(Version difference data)

-------

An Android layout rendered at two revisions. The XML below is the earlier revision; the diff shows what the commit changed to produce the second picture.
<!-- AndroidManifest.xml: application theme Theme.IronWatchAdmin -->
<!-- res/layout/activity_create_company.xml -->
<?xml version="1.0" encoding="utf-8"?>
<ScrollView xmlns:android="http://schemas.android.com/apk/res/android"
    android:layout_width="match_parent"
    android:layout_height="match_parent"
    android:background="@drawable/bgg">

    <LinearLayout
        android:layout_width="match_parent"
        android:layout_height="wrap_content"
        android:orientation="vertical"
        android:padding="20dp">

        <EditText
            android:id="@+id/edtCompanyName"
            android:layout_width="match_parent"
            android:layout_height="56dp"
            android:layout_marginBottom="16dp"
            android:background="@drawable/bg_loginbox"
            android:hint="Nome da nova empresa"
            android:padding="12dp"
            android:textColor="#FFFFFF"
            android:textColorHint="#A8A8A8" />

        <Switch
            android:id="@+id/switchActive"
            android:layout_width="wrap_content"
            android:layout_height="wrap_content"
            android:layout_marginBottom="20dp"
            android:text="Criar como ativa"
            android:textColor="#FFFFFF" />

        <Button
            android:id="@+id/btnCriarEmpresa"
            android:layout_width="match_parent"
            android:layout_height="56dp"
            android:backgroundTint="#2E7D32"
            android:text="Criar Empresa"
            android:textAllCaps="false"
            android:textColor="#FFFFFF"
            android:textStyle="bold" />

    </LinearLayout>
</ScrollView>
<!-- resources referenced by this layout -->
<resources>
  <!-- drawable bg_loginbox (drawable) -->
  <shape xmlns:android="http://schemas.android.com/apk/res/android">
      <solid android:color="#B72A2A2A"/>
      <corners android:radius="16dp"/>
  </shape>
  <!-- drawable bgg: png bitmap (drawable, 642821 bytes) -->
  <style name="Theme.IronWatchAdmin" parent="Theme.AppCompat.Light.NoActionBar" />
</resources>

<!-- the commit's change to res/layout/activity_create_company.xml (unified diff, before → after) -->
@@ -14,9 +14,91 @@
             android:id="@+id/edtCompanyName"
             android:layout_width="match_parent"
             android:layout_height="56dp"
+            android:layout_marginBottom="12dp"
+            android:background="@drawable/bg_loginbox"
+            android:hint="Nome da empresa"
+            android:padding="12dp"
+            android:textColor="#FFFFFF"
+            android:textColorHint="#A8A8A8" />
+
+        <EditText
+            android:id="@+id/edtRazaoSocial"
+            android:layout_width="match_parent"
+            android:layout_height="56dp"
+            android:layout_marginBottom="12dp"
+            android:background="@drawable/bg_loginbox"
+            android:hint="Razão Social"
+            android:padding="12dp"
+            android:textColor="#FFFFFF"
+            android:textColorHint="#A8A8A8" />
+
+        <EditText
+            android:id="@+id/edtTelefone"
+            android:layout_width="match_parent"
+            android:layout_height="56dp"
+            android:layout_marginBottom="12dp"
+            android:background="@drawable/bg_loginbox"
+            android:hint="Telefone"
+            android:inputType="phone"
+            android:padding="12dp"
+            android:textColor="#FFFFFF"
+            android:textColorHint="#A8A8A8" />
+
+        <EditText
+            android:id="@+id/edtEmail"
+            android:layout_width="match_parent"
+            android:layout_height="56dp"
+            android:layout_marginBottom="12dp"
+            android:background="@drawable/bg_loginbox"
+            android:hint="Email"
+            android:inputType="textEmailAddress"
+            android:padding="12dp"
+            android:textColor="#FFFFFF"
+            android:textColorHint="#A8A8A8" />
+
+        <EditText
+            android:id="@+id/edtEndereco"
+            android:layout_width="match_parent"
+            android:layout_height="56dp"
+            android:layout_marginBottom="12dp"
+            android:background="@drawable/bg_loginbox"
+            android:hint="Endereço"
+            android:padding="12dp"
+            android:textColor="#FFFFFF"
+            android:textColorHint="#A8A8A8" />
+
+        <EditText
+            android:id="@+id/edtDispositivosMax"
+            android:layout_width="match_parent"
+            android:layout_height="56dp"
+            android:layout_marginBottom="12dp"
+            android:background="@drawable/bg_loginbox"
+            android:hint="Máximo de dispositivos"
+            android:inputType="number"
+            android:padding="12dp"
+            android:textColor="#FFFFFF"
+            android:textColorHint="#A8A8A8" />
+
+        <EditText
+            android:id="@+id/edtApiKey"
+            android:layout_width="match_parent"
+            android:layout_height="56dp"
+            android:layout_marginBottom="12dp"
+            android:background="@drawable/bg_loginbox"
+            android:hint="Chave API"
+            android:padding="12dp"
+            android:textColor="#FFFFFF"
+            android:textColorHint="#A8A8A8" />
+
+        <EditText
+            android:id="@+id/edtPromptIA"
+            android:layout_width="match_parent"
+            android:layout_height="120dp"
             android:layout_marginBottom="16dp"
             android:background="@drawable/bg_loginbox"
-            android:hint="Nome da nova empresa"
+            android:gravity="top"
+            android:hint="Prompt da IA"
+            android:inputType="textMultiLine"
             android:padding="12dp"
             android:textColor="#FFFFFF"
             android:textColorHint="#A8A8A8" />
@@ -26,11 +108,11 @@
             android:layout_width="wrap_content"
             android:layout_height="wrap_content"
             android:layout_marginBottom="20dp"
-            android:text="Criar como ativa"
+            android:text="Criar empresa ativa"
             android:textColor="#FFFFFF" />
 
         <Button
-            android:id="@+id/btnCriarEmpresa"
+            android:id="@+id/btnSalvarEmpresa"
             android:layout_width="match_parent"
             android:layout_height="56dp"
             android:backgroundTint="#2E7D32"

-------

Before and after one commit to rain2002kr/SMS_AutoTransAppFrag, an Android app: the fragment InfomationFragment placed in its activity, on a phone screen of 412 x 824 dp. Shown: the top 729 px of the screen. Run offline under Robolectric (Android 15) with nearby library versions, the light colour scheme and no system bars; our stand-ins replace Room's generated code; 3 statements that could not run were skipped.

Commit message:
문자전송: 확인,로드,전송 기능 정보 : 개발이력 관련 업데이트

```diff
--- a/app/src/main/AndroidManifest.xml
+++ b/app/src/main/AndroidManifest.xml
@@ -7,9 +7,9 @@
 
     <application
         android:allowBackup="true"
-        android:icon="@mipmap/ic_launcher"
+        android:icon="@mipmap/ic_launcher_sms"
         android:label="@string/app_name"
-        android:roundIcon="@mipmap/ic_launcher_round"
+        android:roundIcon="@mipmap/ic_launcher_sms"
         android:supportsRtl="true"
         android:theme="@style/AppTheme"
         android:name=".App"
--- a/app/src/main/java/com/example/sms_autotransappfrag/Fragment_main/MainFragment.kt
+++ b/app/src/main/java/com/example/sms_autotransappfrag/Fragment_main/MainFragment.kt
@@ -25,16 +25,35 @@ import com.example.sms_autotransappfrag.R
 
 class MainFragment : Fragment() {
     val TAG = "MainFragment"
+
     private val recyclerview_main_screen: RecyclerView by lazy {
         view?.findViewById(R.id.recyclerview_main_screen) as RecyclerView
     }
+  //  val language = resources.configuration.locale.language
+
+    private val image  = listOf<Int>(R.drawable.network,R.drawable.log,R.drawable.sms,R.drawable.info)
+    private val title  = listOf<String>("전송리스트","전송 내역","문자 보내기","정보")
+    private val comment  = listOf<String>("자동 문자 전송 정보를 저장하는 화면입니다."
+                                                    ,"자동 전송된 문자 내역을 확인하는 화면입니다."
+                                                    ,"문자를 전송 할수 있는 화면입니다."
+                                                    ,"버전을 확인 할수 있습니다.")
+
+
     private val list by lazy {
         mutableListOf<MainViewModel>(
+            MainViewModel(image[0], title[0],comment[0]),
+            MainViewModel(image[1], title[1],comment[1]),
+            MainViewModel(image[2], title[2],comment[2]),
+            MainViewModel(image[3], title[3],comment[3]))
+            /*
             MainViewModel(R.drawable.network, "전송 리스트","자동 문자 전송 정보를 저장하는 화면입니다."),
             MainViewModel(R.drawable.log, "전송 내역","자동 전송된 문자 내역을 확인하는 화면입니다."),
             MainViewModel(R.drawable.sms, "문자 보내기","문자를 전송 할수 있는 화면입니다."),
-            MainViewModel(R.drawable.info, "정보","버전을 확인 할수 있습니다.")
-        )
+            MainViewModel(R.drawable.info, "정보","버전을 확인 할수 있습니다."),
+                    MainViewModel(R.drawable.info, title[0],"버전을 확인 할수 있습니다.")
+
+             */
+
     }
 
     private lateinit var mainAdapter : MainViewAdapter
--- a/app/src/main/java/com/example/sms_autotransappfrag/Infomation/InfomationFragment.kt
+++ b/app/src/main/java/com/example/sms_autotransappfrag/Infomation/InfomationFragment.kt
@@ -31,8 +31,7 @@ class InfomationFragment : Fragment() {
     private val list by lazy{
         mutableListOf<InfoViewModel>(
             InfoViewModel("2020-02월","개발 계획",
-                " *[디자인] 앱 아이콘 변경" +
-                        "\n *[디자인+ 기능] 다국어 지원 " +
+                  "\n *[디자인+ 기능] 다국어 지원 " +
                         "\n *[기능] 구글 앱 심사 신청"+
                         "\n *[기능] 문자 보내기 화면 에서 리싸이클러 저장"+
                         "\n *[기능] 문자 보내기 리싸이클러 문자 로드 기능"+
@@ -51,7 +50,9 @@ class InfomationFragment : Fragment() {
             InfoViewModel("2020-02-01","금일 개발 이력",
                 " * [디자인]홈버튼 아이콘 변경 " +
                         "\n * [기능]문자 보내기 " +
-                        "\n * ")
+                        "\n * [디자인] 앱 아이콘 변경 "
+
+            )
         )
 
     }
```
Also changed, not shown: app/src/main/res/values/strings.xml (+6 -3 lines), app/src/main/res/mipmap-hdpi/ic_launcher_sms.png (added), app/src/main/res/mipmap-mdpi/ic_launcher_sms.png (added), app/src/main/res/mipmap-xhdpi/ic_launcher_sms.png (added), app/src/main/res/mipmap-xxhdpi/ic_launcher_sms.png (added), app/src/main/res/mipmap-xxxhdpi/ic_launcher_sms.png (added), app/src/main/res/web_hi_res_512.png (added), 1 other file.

-------

Among the records above, extract exactly the lines from the line with "An Android layout" to the line with "<LinearLayout", both lines included, and leave out the rest.

*Solution for this task:*
An Android layout rendered at two revisions. The XML below is the earlier revision; the diff shows what the commit changed to produce the second picture.
<!-- AndroidManifest.xml: application theme Theme.IronWatchAdmin -->
<!-- res/layout/activity_create_company.xml -->
<?xml version="1.0" encoding="utf-8"?>
<ScrollView xmlns:android="http://schemas.android.com/apk/res/android"
    android:layout_width="match_parent"
    android:layout_height="match_parent"
    android:background="@drawable/bgg">

    <LinearLayout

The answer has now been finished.